For a long time, I’ve been contemplating entering a car in a LeMons race. If you read my blog, you know I tend to have extremely outlandish thoughts, which thankfully don’t end with me spending any of my meager amount of cash attempting to fulfill them. These involve things like wondering whether I should buy a Centennial-edition 2003 Ford Mustang GT as an investment to installing speakers in the headrest of my car.
A couple weeks ago, with that “I want to race in LeMons and I don’t care what anyone thinks” spirit, I wrote a piece about getting a Ferrari into LeMons. This, of course, ended up being the Mondial, since so many of them are available under $30K. I even came across three potential cars which I referenced as potential race winners, because I didn’t expect the B.S. judges to give me penalty laps based on the fact they’re actual Ferraris and I’d be in the pits most of the time.
Of course, nobody read it, because other than that article, the words “Ferrari,” Lamborghini,” “Aston,” “Martin,” “Pagani,” “McLaren,” “Bugatti,” and “Koenigsegg” have been written nowhere else on that site, as my car enthusiast friends keep on reminding me. All of this hasn’t contributed to my Google search rankings, which is why I felt compelled to bring it up here, on Jalopnik, where at this point you’d rather watch Travis getting pranked by Jeff Gordon yet again.
At this point, we all know how to enter cars in LeMons. (If you don’t, Stef Schrader might like to have a word with you.) But I’ll summarize. Basically, you have to find a car under $500, or find a car for a price above $500 but sell off enough of its parts to get the final price under $500. Of course, there must be receipts for all of that. There are a few other safety rules but I’ll gloss over all of that because you’re racing a Ferrari.

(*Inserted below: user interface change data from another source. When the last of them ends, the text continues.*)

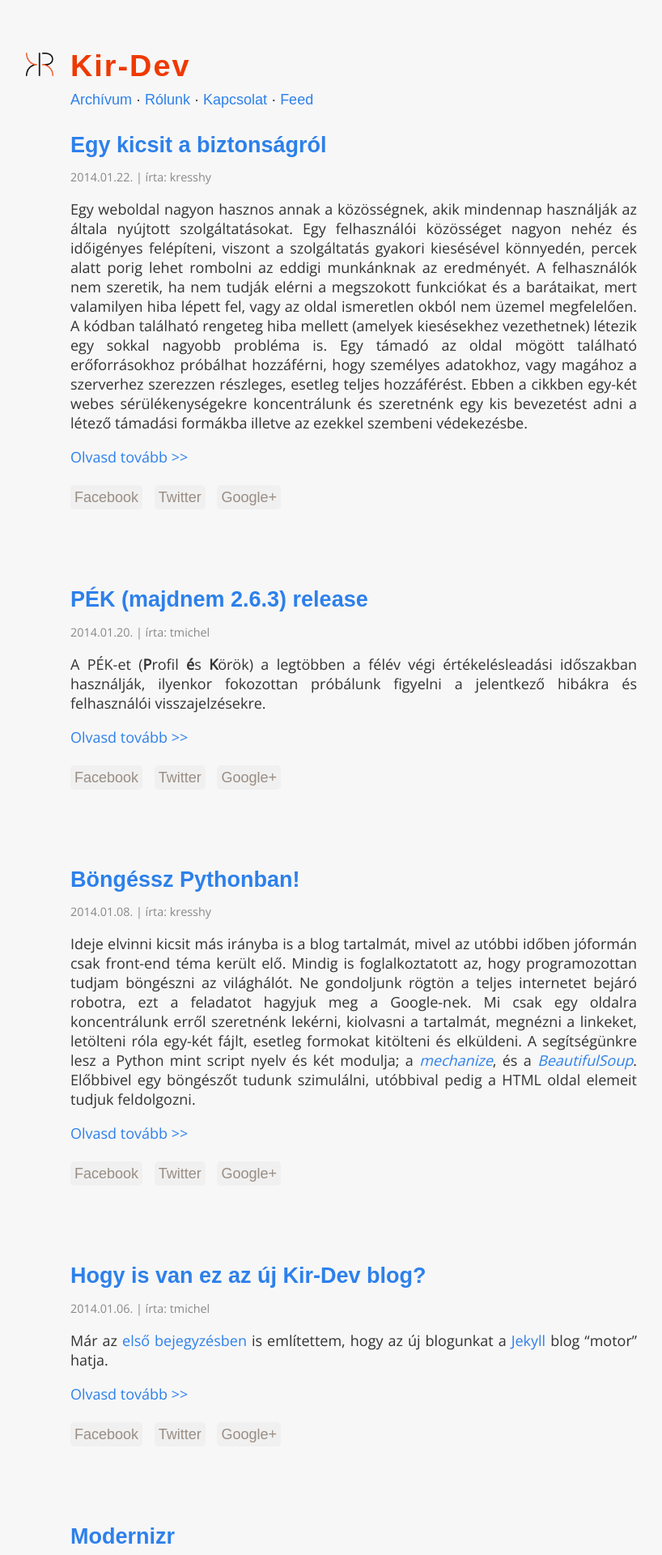
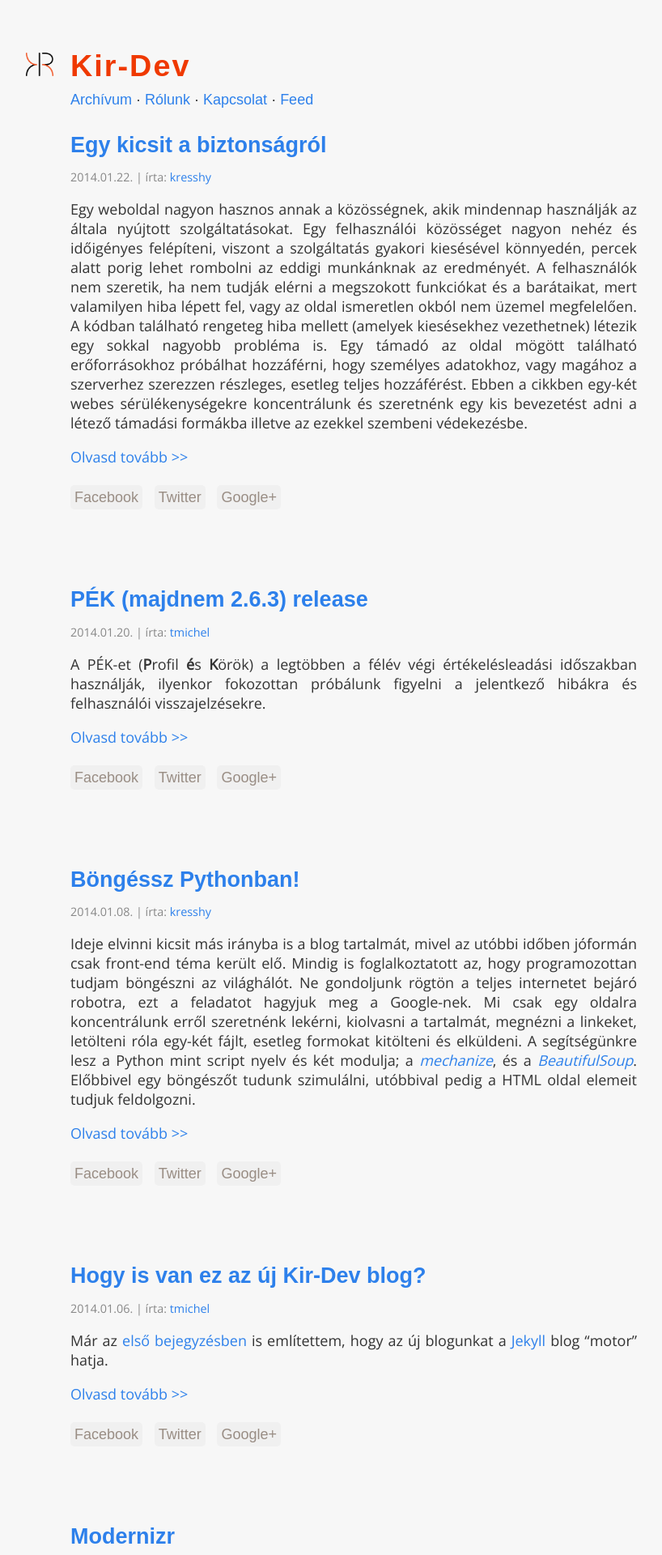
Before and after one commit to kir-dev/kir-dev.sch.bme.hu, a Jekyll site: the page built from index.html, in a window 1280 px wide. Shown: the top 1920 px of the page at 81% size, without its empty margins (203-1021 px from the left). Built offline with Jekyll 4.4.1, drawn with Linux system fonts in a browser that asks for light colours; some web fonts are replaced; Markdown is read by kramdown in place of the engine named in the settings; the list of posts is cut into pages by our own code; some of the changed text lies outside the part shown.

Commit message:
author links to PÉK profile page (closes #5)

```diff
--- a/_layouts/post.html
+++ b/_layouts/post.html
@@ -6,7 +6,9 @@ layout: default
     <p class="meta">
         <span class="date">{{ page.date | date: site.date_format }}</span>
         |
-        <span class="author">írta: {{ page.author }}</span>
+        <span class="author">
+            írta: <a href="https://profile.sch.bme.hu/profile/show/uid/{{page.author}}">{{ page.author }}</a>
+        </span>
     </p>
     <div class="content">
         {{ content }}
--- a/css/main.css
+++ b/css/main.css
@@ -128,6 +128,10 @@ header#page-header h1 {
   color: #888;
 }
 
+.post .meta .author a {
+  color: #2D80EB;
+}
+
 .post blockquote {
   border-left: 6px solid #eee;
   font-style: italic;
--- a/index.html
+++ b/index.html
@@ -9,7 +9,9 @@ title: "Kir-Dev blog"
         <p class="meta">
             <span class="date">{{ post.date | date: site.date_format }}</span>
             |
-            <span class="author">írta: {{ post.author }}</span>
+            <span class="author">
+                írta: <a href="https://profile.sch.bme.hu/profile/show/uid/{{post.author}}">{{ post.author }}</a>
+            </span>
         </p>
         <div class="content">
             {{ post.excerpt }}
@@ -20,7 +22,7 @@ title: "Kir-Dev blog"
         <div class="custom-post-share-buttons">
             <a href="https://www.facebook.com/sharer.php?u={{site.url}}{{post.url}}" target="_blank">
           Facebook</a>
-            <a href="https://twitter.com/share?text={{page.title}}&amp;url={{site.url}}{{post.url}}" target="_blank">
+            <a href="https://twitter.com/share?text={{post.title}}&amp;url={{site.url}}{{post.url}}" target="_blank">
           Twitter</a>
             <a href="https://plus.google.com/share?url={{site.url}}{{post.url}}" target="_blank">Google+</a>
         </div>
```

But that’s the most difficult part of getting a Ferrari into LeMons. It's getting the price under $500. Everything else just takes money. Installing the roll cage. Getting a fire extinguisher. Buying race suits and a helmet. Putting on good tires and brakes. As well as for the first time in the car’s life, getting the fuel delivery system to work totally right, which I can totally justify to the BS judges as an integral part of driver safety. After all, they don’t want a fire breaking out on track, as Ferraris tend to do.
Now, I only seriously contemplated using a Ferrari after I read a piece by Murilee Martin about teams that created their own (fake) Ferraris for LeMons. Much of that involved teams painting their MR2s, Fieros, 240Zs, and even an Opel GT red and giving them undeserving painted-on Ferrari badges. However, I thought if I was to enter a Ferrari, I would go all out, and you know, actually use a Ferrari. After all, it couldn’t be that difficult.
I thought of Ferrari models I could use. A 400i? The GM automatic would go soon and working on the engine is a nightmare. Especially when it has to be removed from the car. A 250 GTO? I’d have to rob a bank only for the race organizers to “claim” it for themselves. A 308? I'd have to grow a mustache to make it worthwhile. How about a 360? Doug DeMuro would come after me with a fire extinguisher. But then I decided on the Mondial.
Why did I choose the Mondial? An important reason was the fact that the drivetrain parts are interchangeable with the 308 and 328, which helps maintenance costs, compared to a Ferrari with a V-12, like a 400. Also, there are many of them populating consignment shops and upper middle-class individuals’ garages across the country, evidence of expensive mistakes, short of that time they invested in Enron stock back in 2000. And on my fun mid-engined cars list, I regretted that my reason for its inclusion didn’t involve racing against other cars on the track, like Enzo would’ve wanted.
I’ve referenced the Mondial in prior posts, where I listed it as an “affordable” mid-engined, rear-drive vehicle which was fun for all the wrong reasons (like being an actual Ferrari owner on FerrariChat). Clearly, I didn’t bother including maintenance as part of the equation. (If you wanted that, the same list included the Fiero, which I’ve been told has the same tendency to catch on fire as a modern-day Ferrari.)